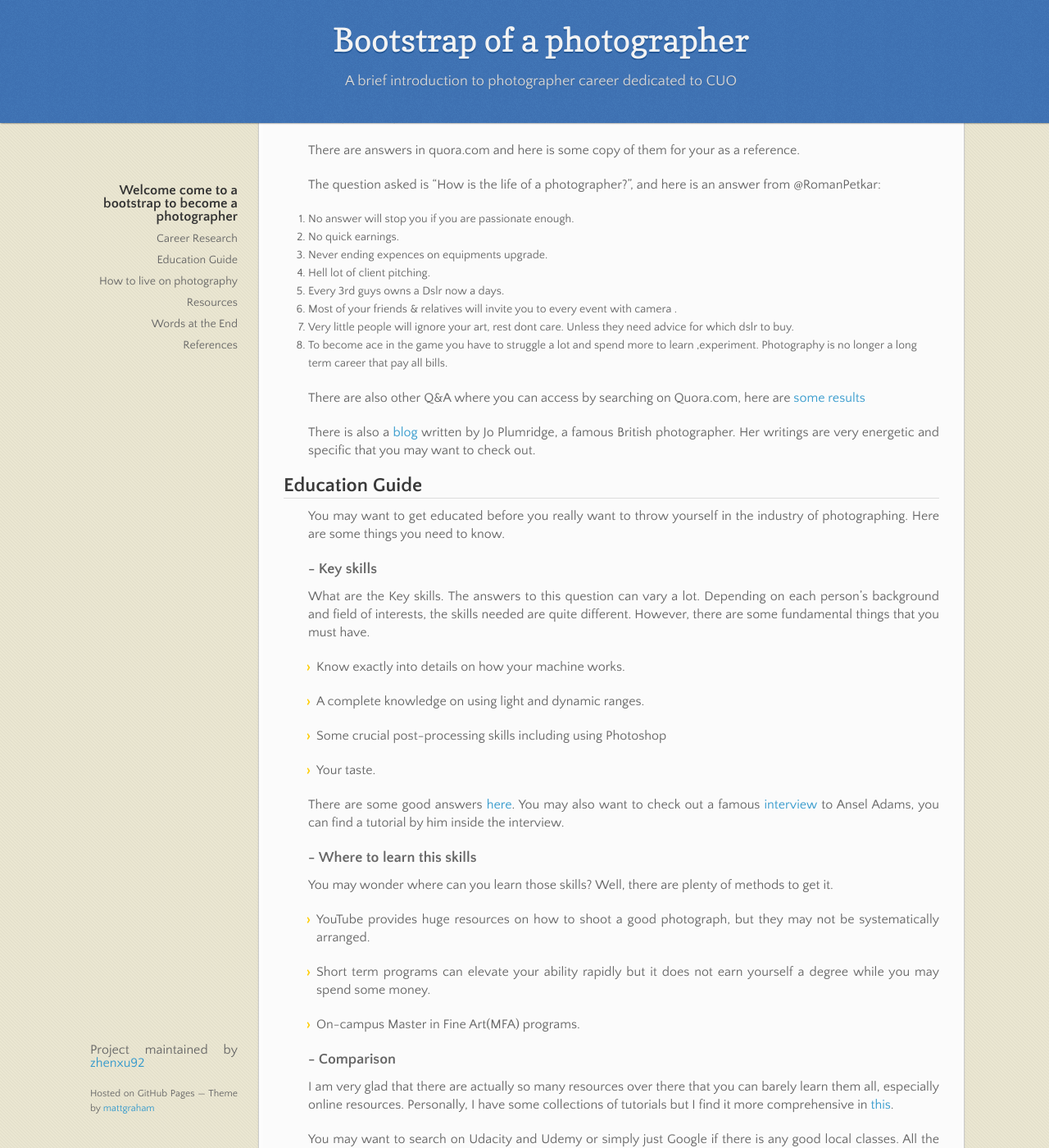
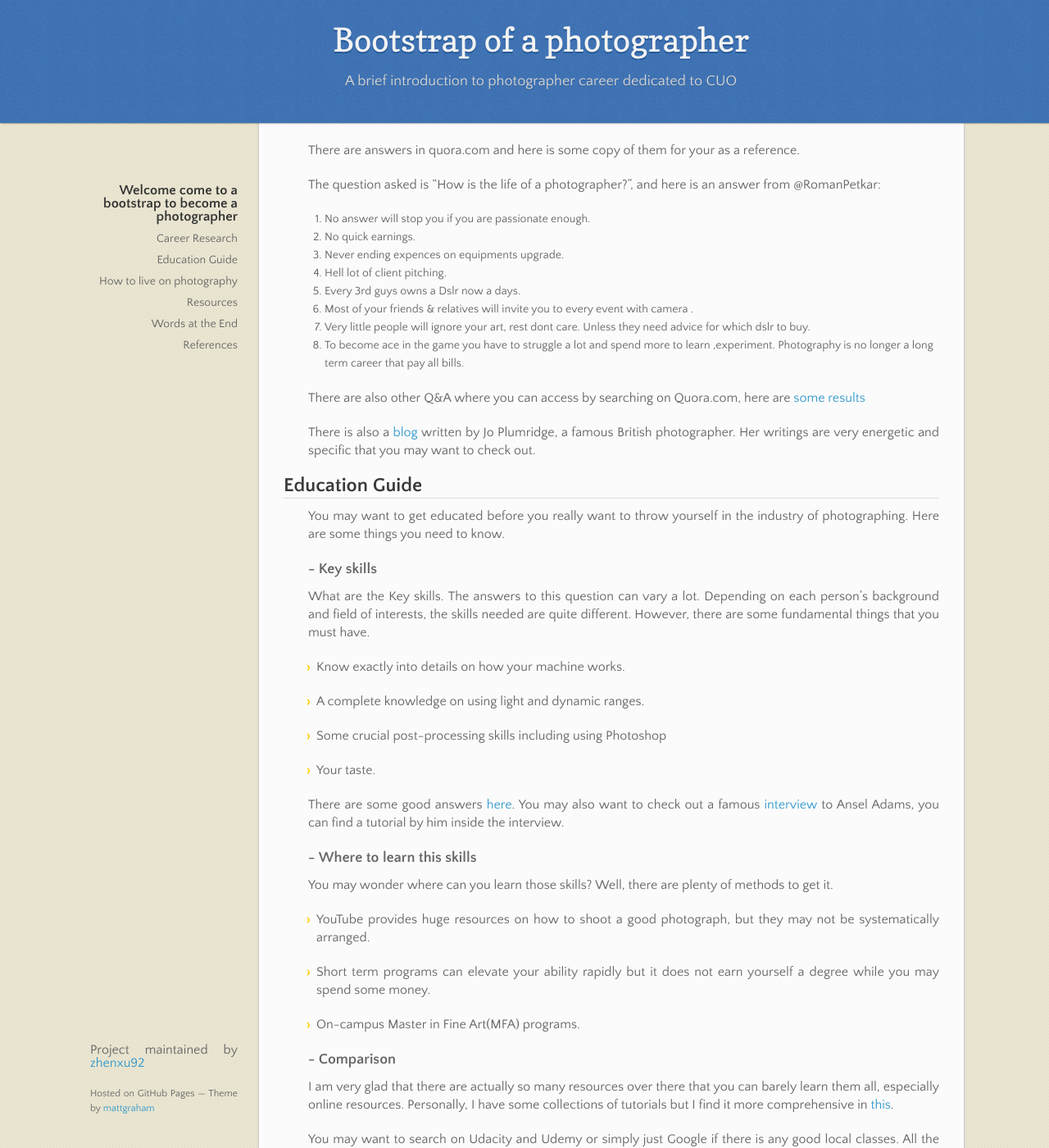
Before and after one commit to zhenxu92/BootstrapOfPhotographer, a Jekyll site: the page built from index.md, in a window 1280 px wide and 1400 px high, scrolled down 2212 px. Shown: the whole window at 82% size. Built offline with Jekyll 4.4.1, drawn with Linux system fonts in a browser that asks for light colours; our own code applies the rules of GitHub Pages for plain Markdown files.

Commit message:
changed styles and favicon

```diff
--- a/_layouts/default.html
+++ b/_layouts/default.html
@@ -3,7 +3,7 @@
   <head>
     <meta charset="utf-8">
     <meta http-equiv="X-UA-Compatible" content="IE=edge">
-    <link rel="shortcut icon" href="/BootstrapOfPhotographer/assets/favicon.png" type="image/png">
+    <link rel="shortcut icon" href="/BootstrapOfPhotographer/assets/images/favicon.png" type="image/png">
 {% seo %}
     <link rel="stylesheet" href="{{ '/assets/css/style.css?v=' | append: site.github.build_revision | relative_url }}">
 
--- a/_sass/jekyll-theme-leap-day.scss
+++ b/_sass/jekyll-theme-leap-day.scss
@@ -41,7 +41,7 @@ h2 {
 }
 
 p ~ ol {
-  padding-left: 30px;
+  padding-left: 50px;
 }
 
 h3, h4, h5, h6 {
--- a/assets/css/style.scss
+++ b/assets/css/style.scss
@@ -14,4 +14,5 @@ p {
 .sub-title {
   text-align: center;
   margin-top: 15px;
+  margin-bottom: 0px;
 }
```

----------------------------------------

▸ **Your instructions**: Among the lines of the preceding listing, count those that contain the string "scss"; state the count and nothing further.

▸ **Response area**: 4